When I was growing up, holidays were always a big deal for my family and Valentine’s Day was no exception. My dad really knew how to celebrate. We even had Valentine’s Day stockings.
I’m. Not. Kidding.
My love of celebrating Valentine’s Day has continued into adulthood. For my husband, it is both a blessing and a curse to be married to someone who is preparing to give and do so much on Valentine’s Day, but also expects so much in return. However, the Valentine’s Day that I see on every Kay commercial ever made is just not us. For us, Valentine’s Day (or any holiday) is a great day to eat a marvelous meal with someone you care about and spend some time under the sheets doing something besides checking our Facebook and snuggling with the cat. Which is fine, because the beautiful thing about starting your own little family means being able to re-invent holidays and creating new traditions. (Dad would be proud.)
Here’s how we’re taking back Valentine’s Day:
Coming from a large Italian family, I know that the most important part of any holiday is sharing a meal together. A large meal. With carbs. But I don’t believe in going out to eat on Valentine’s Day. It feels fake. I just don’t understand why going out to eat is such a big deal, especially when it’s an overpriced prix fixe menu of crap I probably don’t want to eat anyway. So instead, I make something festive: pasta with red sauce, heart-shaped pizza…heck, heart-shaped anything. Cooking at home (together) is fun and sexy. (My husband in the kitchen?

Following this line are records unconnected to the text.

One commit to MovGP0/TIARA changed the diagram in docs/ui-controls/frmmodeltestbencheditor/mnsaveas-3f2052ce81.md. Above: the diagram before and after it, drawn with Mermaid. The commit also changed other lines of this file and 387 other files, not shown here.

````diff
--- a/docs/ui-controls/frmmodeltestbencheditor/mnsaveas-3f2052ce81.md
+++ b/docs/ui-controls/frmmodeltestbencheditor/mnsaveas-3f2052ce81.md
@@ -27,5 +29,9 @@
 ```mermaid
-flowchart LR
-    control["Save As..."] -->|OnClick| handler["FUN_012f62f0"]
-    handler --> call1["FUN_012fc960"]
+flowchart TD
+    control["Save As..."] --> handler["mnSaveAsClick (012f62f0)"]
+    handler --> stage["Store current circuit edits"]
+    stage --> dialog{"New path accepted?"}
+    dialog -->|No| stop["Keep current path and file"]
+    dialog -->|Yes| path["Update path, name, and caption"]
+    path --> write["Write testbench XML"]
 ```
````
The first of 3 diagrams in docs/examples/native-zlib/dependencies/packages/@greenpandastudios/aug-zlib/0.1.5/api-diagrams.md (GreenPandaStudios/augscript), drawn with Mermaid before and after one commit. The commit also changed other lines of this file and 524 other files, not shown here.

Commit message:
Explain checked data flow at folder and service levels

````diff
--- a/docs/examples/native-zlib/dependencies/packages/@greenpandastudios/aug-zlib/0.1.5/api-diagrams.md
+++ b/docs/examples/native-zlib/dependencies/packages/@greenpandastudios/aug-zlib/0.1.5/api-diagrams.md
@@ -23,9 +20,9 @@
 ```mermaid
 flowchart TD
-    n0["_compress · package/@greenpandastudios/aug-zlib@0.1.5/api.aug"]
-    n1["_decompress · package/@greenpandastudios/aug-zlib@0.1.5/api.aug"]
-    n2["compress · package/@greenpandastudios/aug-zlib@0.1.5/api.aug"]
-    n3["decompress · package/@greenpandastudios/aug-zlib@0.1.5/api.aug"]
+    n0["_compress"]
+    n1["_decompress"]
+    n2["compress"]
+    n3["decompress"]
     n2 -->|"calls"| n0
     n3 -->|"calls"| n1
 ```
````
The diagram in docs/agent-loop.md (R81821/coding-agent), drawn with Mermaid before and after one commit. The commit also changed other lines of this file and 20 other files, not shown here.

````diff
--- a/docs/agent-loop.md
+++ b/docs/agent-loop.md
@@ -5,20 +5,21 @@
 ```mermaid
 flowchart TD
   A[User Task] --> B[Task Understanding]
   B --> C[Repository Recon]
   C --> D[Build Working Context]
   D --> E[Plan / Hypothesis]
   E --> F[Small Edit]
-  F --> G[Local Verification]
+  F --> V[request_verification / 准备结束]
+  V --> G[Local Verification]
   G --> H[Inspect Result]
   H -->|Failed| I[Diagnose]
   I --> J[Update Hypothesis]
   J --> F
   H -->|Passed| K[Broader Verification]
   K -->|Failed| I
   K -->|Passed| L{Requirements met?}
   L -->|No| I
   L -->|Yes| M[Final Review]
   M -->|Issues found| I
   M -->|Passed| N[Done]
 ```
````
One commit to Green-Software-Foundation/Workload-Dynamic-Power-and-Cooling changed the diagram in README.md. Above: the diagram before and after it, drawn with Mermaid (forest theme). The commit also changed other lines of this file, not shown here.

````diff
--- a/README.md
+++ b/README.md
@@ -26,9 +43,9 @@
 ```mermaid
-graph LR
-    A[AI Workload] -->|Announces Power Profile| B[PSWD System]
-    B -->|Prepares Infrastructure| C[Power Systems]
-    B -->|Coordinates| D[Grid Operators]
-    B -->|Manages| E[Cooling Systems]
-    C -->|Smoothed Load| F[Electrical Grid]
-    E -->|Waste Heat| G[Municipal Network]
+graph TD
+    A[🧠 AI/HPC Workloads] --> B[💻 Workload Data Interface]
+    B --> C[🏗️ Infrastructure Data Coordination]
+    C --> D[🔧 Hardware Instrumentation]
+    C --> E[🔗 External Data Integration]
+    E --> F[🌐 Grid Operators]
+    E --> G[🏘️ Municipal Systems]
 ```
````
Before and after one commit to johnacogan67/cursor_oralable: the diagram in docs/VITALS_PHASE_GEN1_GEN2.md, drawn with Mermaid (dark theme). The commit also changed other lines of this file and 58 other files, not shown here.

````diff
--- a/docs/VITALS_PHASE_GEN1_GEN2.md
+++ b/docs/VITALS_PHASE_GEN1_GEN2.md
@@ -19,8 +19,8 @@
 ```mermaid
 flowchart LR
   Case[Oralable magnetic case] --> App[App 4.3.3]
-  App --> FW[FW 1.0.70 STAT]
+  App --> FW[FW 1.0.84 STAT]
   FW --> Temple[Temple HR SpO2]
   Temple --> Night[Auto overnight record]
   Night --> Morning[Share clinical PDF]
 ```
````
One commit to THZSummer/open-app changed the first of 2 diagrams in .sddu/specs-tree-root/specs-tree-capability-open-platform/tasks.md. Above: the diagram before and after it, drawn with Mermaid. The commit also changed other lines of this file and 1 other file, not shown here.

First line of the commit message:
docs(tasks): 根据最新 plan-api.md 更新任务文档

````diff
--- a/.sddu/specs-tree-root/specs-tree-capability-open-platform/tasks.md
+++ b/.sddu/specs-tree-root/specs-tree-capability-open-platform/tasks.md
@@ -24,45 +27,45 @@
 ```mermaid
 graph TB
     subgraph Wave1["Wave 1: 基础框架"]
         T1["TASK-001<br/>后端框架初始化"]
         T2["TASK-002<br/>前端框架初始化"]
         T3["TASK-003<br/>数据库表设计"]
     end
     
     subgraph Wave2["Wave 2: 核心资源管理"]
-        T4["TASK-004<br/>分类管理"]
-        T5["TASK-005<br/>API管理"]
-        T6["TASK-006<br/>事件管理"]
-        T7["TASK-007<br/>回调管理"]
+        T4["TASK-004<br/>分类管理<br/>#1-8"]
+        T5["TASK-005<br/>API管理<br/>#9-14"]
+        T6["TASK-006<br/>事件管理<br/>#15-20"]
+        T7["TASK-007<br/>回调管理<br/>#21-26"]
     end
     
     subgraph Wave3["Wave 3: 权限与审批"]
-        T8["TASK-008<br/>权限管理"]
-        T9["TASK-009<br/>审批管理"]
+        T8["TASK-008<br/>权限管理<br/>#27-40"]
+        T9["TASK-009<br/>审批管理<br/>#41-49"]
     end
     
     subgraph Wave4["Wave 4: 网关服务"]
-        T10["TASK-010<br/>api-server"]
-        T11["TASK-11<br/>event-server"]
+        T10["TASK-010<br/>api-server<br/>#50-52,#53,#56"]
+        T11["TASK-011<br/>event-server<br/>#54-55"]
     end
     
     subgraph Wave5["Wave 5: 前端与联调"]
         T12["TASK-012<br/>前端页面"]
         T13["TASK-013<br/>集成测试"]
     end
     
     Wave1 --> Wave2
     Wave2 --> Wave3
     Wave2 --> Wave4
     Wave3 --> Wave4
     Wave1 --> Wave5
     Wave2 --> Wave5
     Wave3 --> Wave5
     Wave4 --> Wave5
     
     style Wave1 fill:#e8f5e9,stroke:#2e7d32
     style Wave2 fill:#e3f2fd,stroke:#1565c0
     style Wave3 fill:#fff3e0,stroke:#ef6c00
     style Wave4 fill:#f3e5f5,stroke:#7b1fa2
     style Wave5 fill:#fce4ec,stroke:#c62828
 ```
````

Yowza!)
Even though we aren’t going out to eat, another Nolan family tradition is to give our appearances a little extra pizazz. For me, it can just be doing a little extra with my hair, or makeup — anything that makes me feel sexy can really set the mood and remind me of how I was splitting with excitement for our first Valentine’s Day together. And I like to remind him that he is in fact married to a woman, not a bag lady. (Some people might mistake sweat pants for laziness. Crazy, right?) For my husband, it’s a little extra hair wax, a spray or two of cologne, and maybe a few push-ups make him look a little more like Christian Grey. These little things that we do that seem shallow or unimportant are really our way of reaffirming to each other that our relationship is still important, still valid…that we are both worth trying to impress. And that’s a powerful romantic gesture.
On Valentine’s Day, or any special date night, we also make it a rule to ban technology. (We also ban technology on days when we’re either about to crawl into our phones and live in them or, conversely, chuck them out the window.) It’s so easy to get overly-plugged in, so bogged down with all of our “online responsibilities;” there are nights when we get in bed and realize we haven’t even spoken beyond discussing how good the quiche was that we had for dinner. That’s. Pathetic.
Making time to give each other our undivided attention is better than any bouquet of flowers, fancy dinner, or expensive jewelry (although I never mind getting attention AND jewelry). Being able to talk to my husband and really talk and really listened to, that’s a memory made that trumps any Hallmark — St. Valentine, Patron Saint of Beekeepers — holiday. (Seriously, look it up.)
Yes, it’s an oft-misinterpreted holiday that’s easy to dismiss as stupid, but celebrating love is a good thing. If the “traditional” way of celebrating isn’t for you, then make your own holiday that reflects who you are as a couple and represents the parts of your relationship that are most important to you. We put in the work to reclaim Valentine’s Day to make it a celebration of our relationship, not a copy of a Kay commercial. I just wish we had stockings.
This post originally appeared here, The REWM, Taking Back Valentine's Day